However, the company I work for does not mulch flower beds as it can foster fungus and disease in certain flower varieties and also makes bed preparation more difficult and time consuming. The exception to this would be dusting the bed with mulch in an area of high traffic where every detail is noticed.

Mulch usually holds in moisture and being that it is not the height of summer, the plants would live.

swood
03-22-2001, 08:26 PM
Yes,this works i've done it alot even in my own yard.

guntruck
03-22-2001, 08:42 PM
Bam, these guys werent replacing the dead ones to cover contract clauses, they had removed all the old ones from fall and replacing with new ones for the spring. Around here now is the time to install annuals.

steveair
03-23-2001, 12:02 AM
Hello,

The answer is in two parts.

First, horticulturally --- No, they should be planted in soil, not the mulch, and then a light mulch cover applied.

Second, Real world ---- I've been planting annuals directly in mulch for years now and have never had much of a problem. Do a lot of wax begonias for summer, and they always do fine directly planting in mulch. If you ever go to a nursery, look how long and how nice annuals look sitting in the plastic trays. The key is watering. If you water regularily, especially during the hot days of summer, planting directly into the mulch is fine most of the time.

Also have instances where ground covers such as pachysandra or myrtle were planted directly into mulch and have had excellent long term results.

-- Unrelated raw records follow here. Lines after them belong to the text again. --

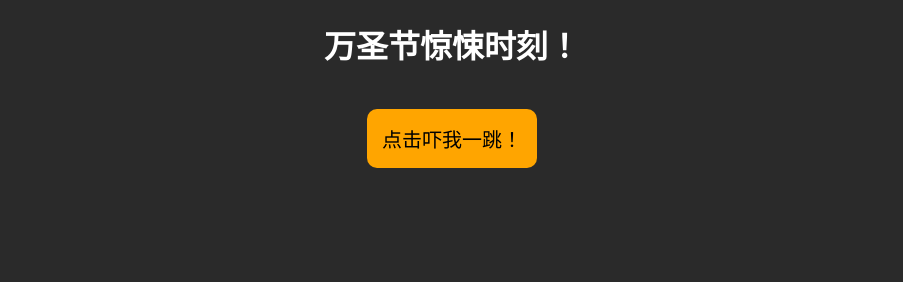
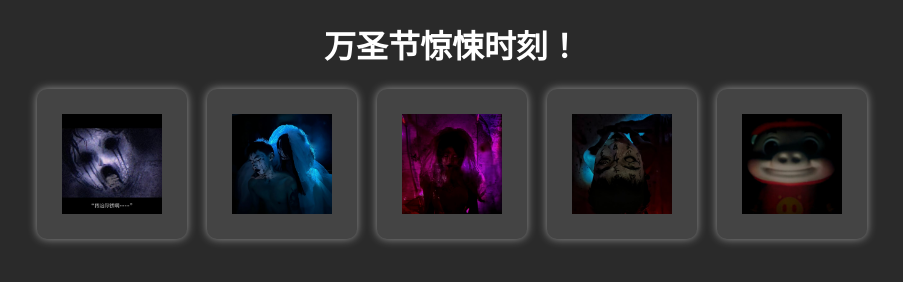
Before and after one commit to gougoubei/halloween, a plain HTML site: page index.html in a window 1280 px wide. Shown: the whole page, without its empty margins (188-1091 px from the left). Drawn offline with Linux system fonts and the light colour scheme.

Commit message:
Update index.html

```diff
--- a/index.html
+++ b/index.html
@@ -10,6 +10,24 @@
             color: white;
             text-align: center;
             font-family: Arial, sans-serif;
+        }
+        #imageContainer {
+            display: flex;
+            justify-content: center;
+            flex-wrap: wrap;
+            gap: 20px;
+            margin-top: 20px;
+        }
+        .imageOption {
+            width: 150px;
+            height: 150px;
+            background-color: #444;
+            display: flex;
+            justify-content: center;
+            align-items: center;
+            cursor: pointer;
+            border-radius: 10px;
+            box-shadow: 0 0 10px rgba(255, 255, 255, 0.5);
         }
         #scaryImage {
             display: none;
@@ -35,28 +53,57 @@
             margin-top: 20px;
             border-radius: 10px;
         }
+        #backButton {
+            background-color: #444;
+            color: white;
+            padding: 10px 20px;
+            margin-top: 20px;
+            border-radius: 10px;
+            cursor: pointer;
+            display: none;
+        }
     </style>
 </head>
 <body>
 
     <h1>万圣节惊悚时刻！</h1>
-    <button id="scaryButton">点击吓我一跳！</button>
-    <img id="scaryImage" src="https://www.example.com/scary-image.png" alt="Scary Image">
+    <div id="imageContainer">
+        <!-- 五个图片选项 -->
+        <div class="imageOption" onclick="showImage('https://github.com/gougoubei/halloween/raw/542256a6e045b258b8646e86032d38251d1e6d47/IMG_20251031_135523.jpg')">
+            <img src="https://github.com/gougoubei/halloween/raw/542256a6e045b258b8646e86032d38251d1e6d47/IMG_20251031_135523.jpg" alt="Image 1" width="100" height="100">
+        </div>
+        <div class="imageOption" onclick="showImage('https://github.com/gougoubei/halloween/raw/542256a6e045b258b8646e86032d38251d1e6d47/IMG_20251031_135534.jpg')">
+            <img src="https://github.com/gougoubei/halloween/raw/542256a6e045b258b8646e86032d38251d1e6d47/IMG_20251031_135534.jpg" alt="Image 2" width="100" height="100">
+        </div>
+        <div class="imageOption" onclick="showImage('https://github.com/gougoubei/halloween/raw/542256a6e045b258b8646e86032d38251d1e6d47/IMG_20251031_135544.jpg')">
+            <img src="https://github.com/gougoubei/halloween/raw/542256a6e045b258b8646e86032d38251d1e6d47/IMG_20251031_135544.jpg" alt="Image 3" width="100" height="100">
+        </div>
+        <div class="imageOption" onclick="showImage('https://github.com/gougoubei/halloween/raw/542256a6e045b258b8646e86032d38251d1e6d47/IMG_20251031_135608.jpg')">
+            <img src="https://github.com/gougoubei/halloween/raw/542256a6e045b258b8646e86032d38251d1e6d47/IMG_20251031_135608.jpg" alt="Image 4" width="100" height="100">
+        </div>
+        <div class="imageOption" onclick="showImage('https://github.com/gougoubei/halloween/raw/542256a6e045b258b8646e86032d38251d1e6d47/IMG_20251031_135618.jpg')">
+            <img src="https://github.com/gougoubei/halloween/raw/542256a6e045b258b8646e86032d38251d1e6d47/IMG_20251031_135618.jpg" alt="Image 5" width="100" height="100">
+        </div>
+    </div>
+
+    <img id="scaryImage" alt="Scary Image">
+    <button id="backButton" onclick="goBack()">返回</button>
 
     <script>
-        document.getElementById('scaryButton').addEventListener('click', function() {
-            var img = document.getElementById('scaryImage');
-            img.style.display = 'block';
+        // 显示图片
+        function showImage(imageUrl) {
+            var imgElement = document.getElementById('scaryImage');
+            imgElement.src = imageUrl;
+            imgElement.style.display = 'block';
+            document.getElementById('backButton').style.display = 'block';  // 显示返回按钮
+        }
 
-            // 播放音效
-            var audio = new Audio('https://www.example.com/scary-sound.mp3');
-            audio.play();
-
-            // 设置几秒后隐藏
-            setTimeout(function() {
-                img.style.display = 'none';
-            }, 5000);
-        });
+        // 返回按钮操作
+        function goBack() {
+            var imgElement = document.getElementById('scaryImage');
+            imgElement.style.display = 'none';
+            document.getElementById('backButton').style.display = 'none';  // 隐藏返回按钮
+        }
     </script>
 
 </body>
```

Again, I think proper watering has a lot to do with it.

steveair

Lanelle
03-23-2001, 12:25 AM
Planting spring pansies now makes sense. They won't last through the summer though, so they will be replaced when the weather becomes truly warm. It is too early to plant the warm season annuals in this area. That should happen at the end of April, beginning of May.

guntruck
03-23-2001, 12:47 AM
Lanelle, the property manager at this apt complex would like begonias to be planted for the annuals in the spring. Are begonias good to plant for the heat stress and im sure they will last longer than pansies yes? What do you personally plant, she wants these to last well into the summer. So if the begonias are good when should i throw them in?

Thanks

Lanelle
03-23-2001, 01:00 AM
Pansies are a cool season annual. Begonias like the hot weather and will last until fall frost. Don't plant them until the danger of frost is past---early May. If there is water available those will be a good choice. If the area is dry and won't get much watering, you might try vinca. We also like the Wave petunias.

Landscaping Unlimited
03-23-2001, 05:51 PM
Ref;Annuals planted in mulch, Ive been in this line of work for a long time now, have always planted both annuals and perennials in mulch and neverhad a problem or call back, some old idears about what can and cannot be done are still around,and as always still work.I even place some plantings into mulch, And now ill really get some guys up set, I plant annuals directley into 3/8 barn stone and even gravel been doing it for maney years, and again never a problem, try it at your own home, remember water is the key factor.

diginahole
03-23-2001, 09:21 PM
Planting annuals in mulch is ok by me too. Around here we use mainly cedar mulch, it seems to eat up the nitrogen so fertilizing every other week helps alot.